Mission to Mars

What is it like to be in a profession so brainy and rarefied, it’s a punch line? Charles Whetsel, a veteran of the Mars program at Pasadena’s Jet Propulsion Laboratory, takes us into the world of unmanned space exploration

Photograph by Gregg Segal

Growing up in rural Tennessee, I was always fascinated by space. It probably had to do with watching the Apollos as a boy and dreaming of being an astronaut. When I was in high school, I started to realize that I was more interested in building the machines—in being an engineer—than in being a real scientist. Almost all of the people who the public calls “rocket scientists” actually consider themselves to be engineers. If you study rockets, you’re an engineer, and if you’re a real scientist, you don’t study rockets. So when you use that phrase, both the scientists and the engineers kind of cringe. People who consider themselves scientists tend to see the world as a question to be answered. Engineers tend to see the world as a problem to be solved.

My job involves working a lot with scientists. Scientists tend to be unfettered by the practicalities of how anyone’s going to build the system to make the measurements that they want. They don’t shy away from telling you, “This is what I need the mission to do. You guys go figure out how to make that happen.” At the Jet Propulsion Lab, I lead the advanced studies for all of the robotic missions NASA is considering sending to Mars in the latter half of this decade and beyond.

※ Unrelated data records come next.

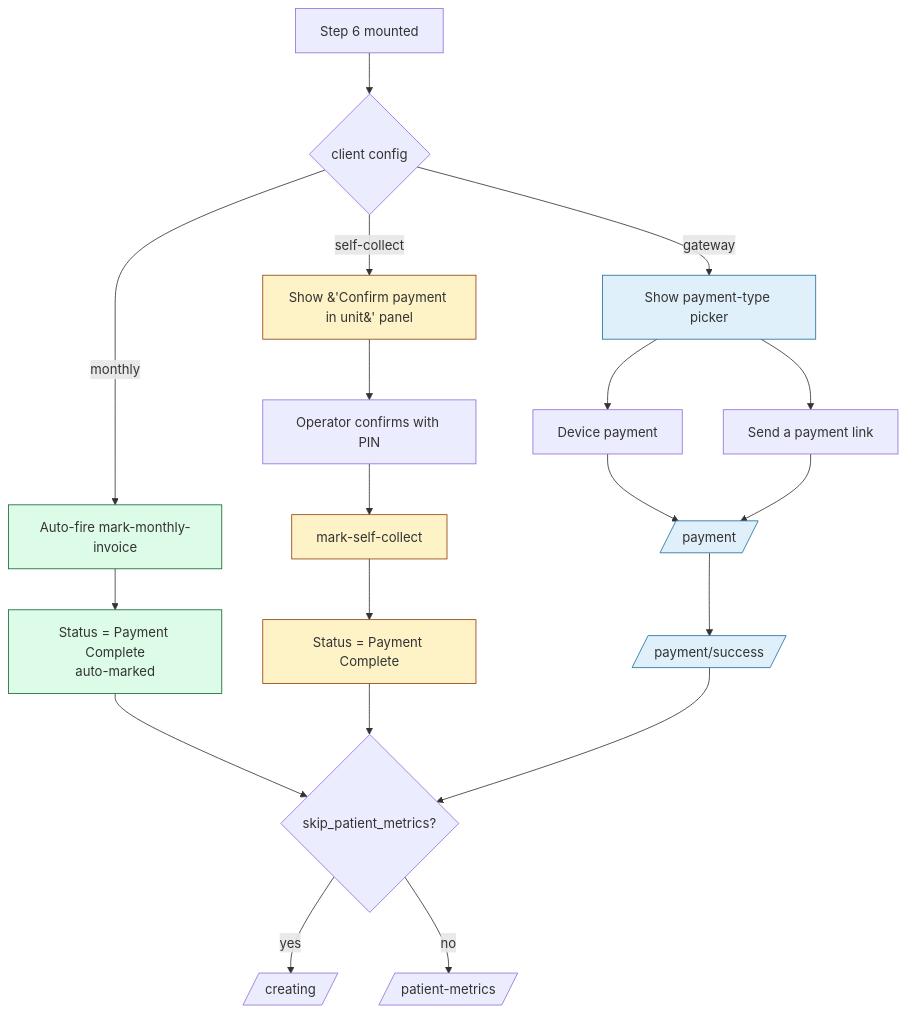
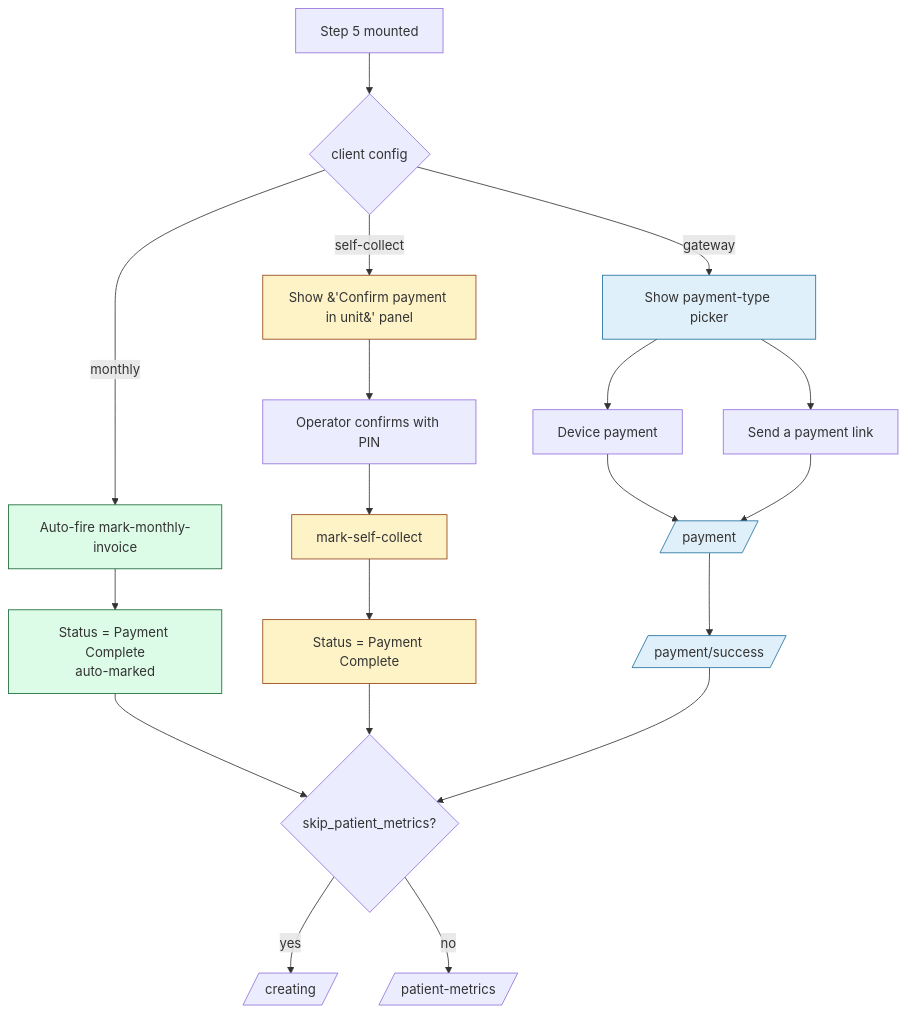
Before and after one commit to LuckyDaWizard/3rd-Party-Booking-System: the third of 6 diagrams in booking-app/content/reports/booking-flow.mdx, drawn with Mermaid. The commit also changed other lines of this file and 20 other files, not shown here.

````diff
--- a/booking-app/content/reports/booking-flow.mdx
+++ b/booking-app/content/reports/booking-flow.mdx
@@ -286,31 +253,31 @@
 ```mermaid
 flowchart TD
-    A[Step 6 mounted] --> B{client config}
+    A[Step 5 mounted] --> B{client config}
     B -->|gateway| C[Show payment-type picker]
     B -->|self-collect| D["Show &#39;Confirm payment in unit&#39; panel"]
     B -->|monthly| E[Auto-fire mark-monthly-invoice]
 
     C --> C1[Device payment]
     C --> C2[Send a payment link]
     C1 --> F[/payment/]
     C2 --> F
     F --> G[/payment/success/]
 
     D --> D1[Operator confirms with PIN]
     D1 --> H[mark-self-collect]
     H --> I[Status = Payment Complete]
 
     E --> J[Status = Payment Complete<br/>auto-marked]
     J --> K{skip_patient_metrics?}
     I --> K
     G --> K
     K -->|yes| L[/creating/]
     K -->|no| M[/patient-metrics/]
 
     classDef brand fill:#e0f0fa,stroke:#1f6f9d;
     classDef ok fill:#dcfce7,stroke:#166534;
     classDef warn fill:#fef3c7,stroke:#92400e;
     class C,F,G brand;
     class D,H,I warn;
     class E,J ok;
 ```
````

I’ve worked at JPL since I graduated from college in the early 1990s. JPL is where to go if you want to explore planets beyond the moon. It’s pretty much the only place outside the former Soviet Union that’s got a track record of doing those kinds of missions. I’ve been involved in half a dozen or so missions in my career, and each one of them has been akin to Admiral Byrd’s or Ernest Shackleton’s, someone setting off on a mission of exploration.

The first project I worked on was called Mars Observer. It was very expensive. Things went more or less as we intended for the better part of ten months—from the launch all the way out to Mars, when the Observer was less than a week away from going into orbit. The spacecraft had been in hibernation mode, and there was a guy responsible for controlling it as we were bringing the propulsion system back up. I had the shift after him. I showed up early and was on console—you know, the guy talking with the headset on. We were waiting to bring the vehicle out of hibernation and put it into orbit. The last commands to make it all happen were sent, and the radio signal winked out. We never established contact with it again. And so, there it was.

You don’t ever think that you could come into work one day and the thing you worked on yesterday isn’t there anymore. There was a huge failure investigation. I was answering all these questions—a lot of “What were you guys thinking?” “How did you test this?” Bottom line, there’s never a definitive way of determining “This is what did it in,” but the odds are that a leakage between two parts of the propulsion system caused it to explode just prior to going into orbit around Mars.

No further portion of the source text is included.